For instance, I'm taking a stab that Obama won't be doing the Sunday talk show circuit to field questions about recent reports that Obamacare doesn't allocate nearly enough money to cover the estimated 5.6 million to 7 million Americans with pre-existing medical conditions who will qualify for temporary high-risk insurance pools. I'm betting he won't respond substantively to the study by the Center for Studying Health System Change that Obamacare "could leave hundreds of thousands of potential participants with serious medical problems unable to obtain coverage" and that the $5 billion earmarked for the pools might cover as few as 200,000 people a year.
I'm also stepping out in conjecturing that Obama won't be going on his beloved Fox News to rebut claims by The Washington Examiner's fine editorial page editors that Health and Human Services Secretary Kathleen Sebelius "has resorted to sending millions of senior Americans a sales brochure that is packed with blatantly false claims about Obamacare."
But we are probably safe in assuming that Obama's targeting of seniors with the brochure and television blitzes is no accident. Indeed, The Hill reports that the administration and Democrats "have especially focused on seniors, who make up a crucial voting bloc in November and who traditionally show up at the polls in higher numbers than younger citizens."
But in fairness, I must confess that I've hedged my bets on the Fox News prediction, because the Times reports that former White House communications director Anita Dunn will have a major role in orchestrating the "milestone moments" campaign to deceive, er, inform the administration's subjects, er, public about the vast wonders of Obamacare. Dunn, you may recall, was the principal general in the administration's war against Fox News.
The Times assures us, though, that Dunn won't be alone. "A veritable army of outside groups" will be "orchestrating campaigns to echo the White House message." This "advocacy campaign ... will last until after the law is fully put into place in 2014." Heading up the effort will be none other than President Obama himself, who "intends to stand by his pledge" not to abandon Democrats who supported Obamacare. His senior adviser David Axelrod said Obama is eager to "campaign for folks who showed the courage to stand up. ... I think he'll do it with a special relish."
Here's hoping he does it with extra-special relish and mustard. He has helped ensure defeat for almost every candidate he's campaigned for to date.
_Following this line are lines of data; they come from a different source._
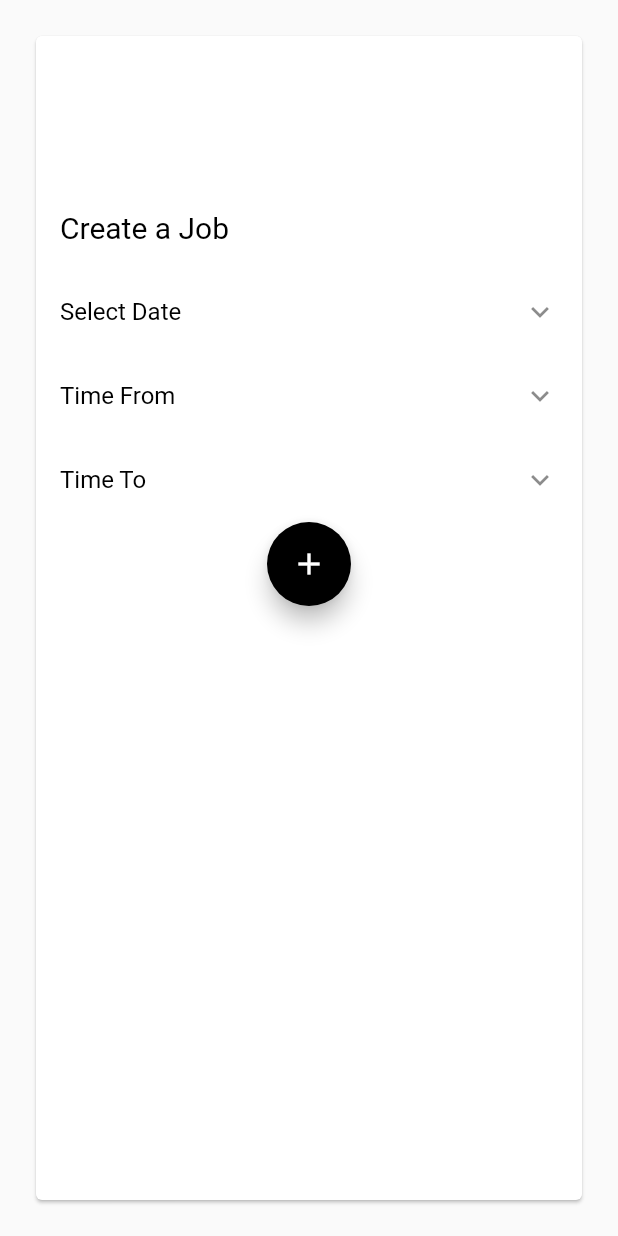
After one commit to gokulskannan1993/babysitter_booking_app, a Flutter app: the AddJobScreen screen opened by its route, on a phone screen of 412 x 824 dp. The commit adds this screen. Run offline on Flutter 3.47's test engine with Material 2 defaults, Android fonts, the phone set to English and light mode, and no system bars; our stand-ins replace cloud_firestore, firebase_auth, firebase_core, google_maps_flutter, modal_progress_hud, rflutter_alert and 1 more; accounts and stored records are empty.

Commit message:
add_job_screen.dart created

```diff
--- a/lib/main.dart
+++ b/lib/main.dart
@@ -6,6 +6,7 @@ import 'package:babysitter_booking_app/screens/register_screen.dart';
 import 'package:babysitter_booking_app/screens/user_screen.dart';
 import 'package:babysitter_booking_app/screens/welcome_screen.dart';
 import 'package:firebase_core/firebase_core.dart';
+import 'package:babysitter_booking_app/screens/add_job_screen.dart';
 import 'package:flutter/material.dart';
 
 void main() async {
@@ -34,6 +35,7 @@ class BabysitterBookingApp extends StatelessWidget {
         ProfileScreen.routeName: (context) => ProfileScreen(),
         MapScreen.routeName: (context) => MapScreen(),
         UserScreen.routeName: (context) => UserScreen(),
+        AddJobScreen.routeName: (context) => AddJobScreen(),
       },
     );
   }
--- /dev/null
+++ b/lib/screens/add_job_screen.dart
@@ -0,0 +1,145 @@
+import 'package:babysitter_booking_app/models/jobs_model.dart';
+import 'package:babysitter_booking_app/screens/welcome_screen.dart';
+import 'package:babysitter_booking_app/screens/widgets/custom_large_button.dart';
+import 'package:babysitter_booking_app/screens/widgets/custom_large_textfield.dart';
+import 'package:cloud_firestore/cloud_firestore.dart';
+import 'package:flutter/material.dart';
+import 'package:firebase_auth/firebase_auth.dart';
+
+import 'constants.dart';
+
+class AddJobScreen extends StatefulWidget {
+  static String routeName = "add_job_screen";
+  @override
+  _AddJobState createState() => _AddJobState();
+}
+
+class _AddJobState extends State<AddJobScreen> {
+  //instance of firestore
+  final _firestore = FirebaseFirestore.instance;
+  //fire auth instance
+  final _auth = FirebaseAuth.instance;
+
+  User loggedInUser;
+
+  String dateString = "Select Date", timeFrom = "Time From", timeTo = "Time To";
+
+  void initState() {
+    super.initState();
+    getCurrentUser();
+  }
+
+  //checks for logged in user
+  void getCurrentUser() {
+    try {
+      final user = _auth.currentUser;
+      if (user != null) {
+        loggedInUser = user;
+      } else {
+        Navigator.pushNamed(context, WelcomeScreen.routeName);
+      }
+    } catch (e) {
+      print(e);
+    }
+  }
+
+  @override
+  Widget build(BuildContext context) {
+    return Scaffold(
+      body: Container(
+        padding: EdgeInsets.all(20),
+        child: Card(
+          child: Column(
+            children: [
+              SizedBox(
+                height: 100,
+              ),
+              ListTile(
+                title: Text(
+                  "Create a Job",
+                  style: TextStyle(color: kSecondaryColor, fontSize: 20),
+                ),
+              ),
+              ListTile(
+                  title: Text(
+                    dateString,
+                    style: TextStyle(color: kSecondaryColor),
+                  ),
+                  trailing: Icon(Icons.keyboard_arrow_down),
+                  onTap: () {
+                    showDatePicker(
+                            context: context,
+                            initialDate: DateTime.now(),
+                            firstDate: DateTime.now(),
+                            lastDate: DateTime(2022))
+                        .then((date) {
+                      setState(() {
+                        dateString = "${date.day}/${date.month}/${date.year}";
+                      });
+                    });
+                  }),
+              ListTile(
+                  title: Text(
+                    timeFrom,
+                    style: TextStyle(color: kSecondaryColor),
+                  ),
+                  trailing: Icon(Icons.keyboard_arrow_down),
+                  onTap: () {
+                    showTimePicker(
+                            context: context, initialTime: TimeOfDay.now())
+                        .then((value) => {
+                              setState(() {
+                                timeFrom = "${value.hour}:${value.minute}";
+                              })
+                            });
+                  }),
+              ListTile(
+                  title: Text(
+                    timeTo,
+                    style: TextStyle(color: kSecondaryColor),
+                  ),
+                  trailing: Icon(Icons.keyboard_arrow_down),
+                  onTap: () {
+                    showTimePicker(
+                            context: context, initialTime: TimeOfDay.now())
+                        .then((value) => {
+                              setState(() {
+                                timeTo = "${value.hour}:${value.minute}";
+                              })
+                            });
+                  }),
+              FloatingActionButton(
+                backgroundColor: kSecondaryColor,
+                child: IconButton(
+                  icon: Icon(
+                    Icons.add,
+                    color: kPrimaryColor,
+                  ),
+                ),
+                onPressed: () {
+                  Job newJob = Job();
+                  newJob.date = dateString;
+                  newJob.creator = loggedInUser.uid;
+                  newJob.from = timeFrom;
+                  newJob.to = timeTo;
+
+                  _firestore.collection("jobs").add({
+                    "date": newJob.date,
+                    "creator": newJob.creator,
+                    "from": newJob.from,
+                    "to": newJob.to,
+                    "assignedTo": newJob.assignedTo,
+                    "status": newJob.status
+                  });
+                  setState(() {
+                    Navigator.pop(context);
+                  });
+                },
+              ),
+            ],
+          ),
+        ),
+      ),
+    );
+  }
+}
```
Also changed, not shown: lib/screens/home_screen.dart (+14 -81 lines).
If this streak continues, his stamp of approval will be the figurative kiss of death for all candidates who would thwart the indispensable conservative effort to repeal and replace Obamacare.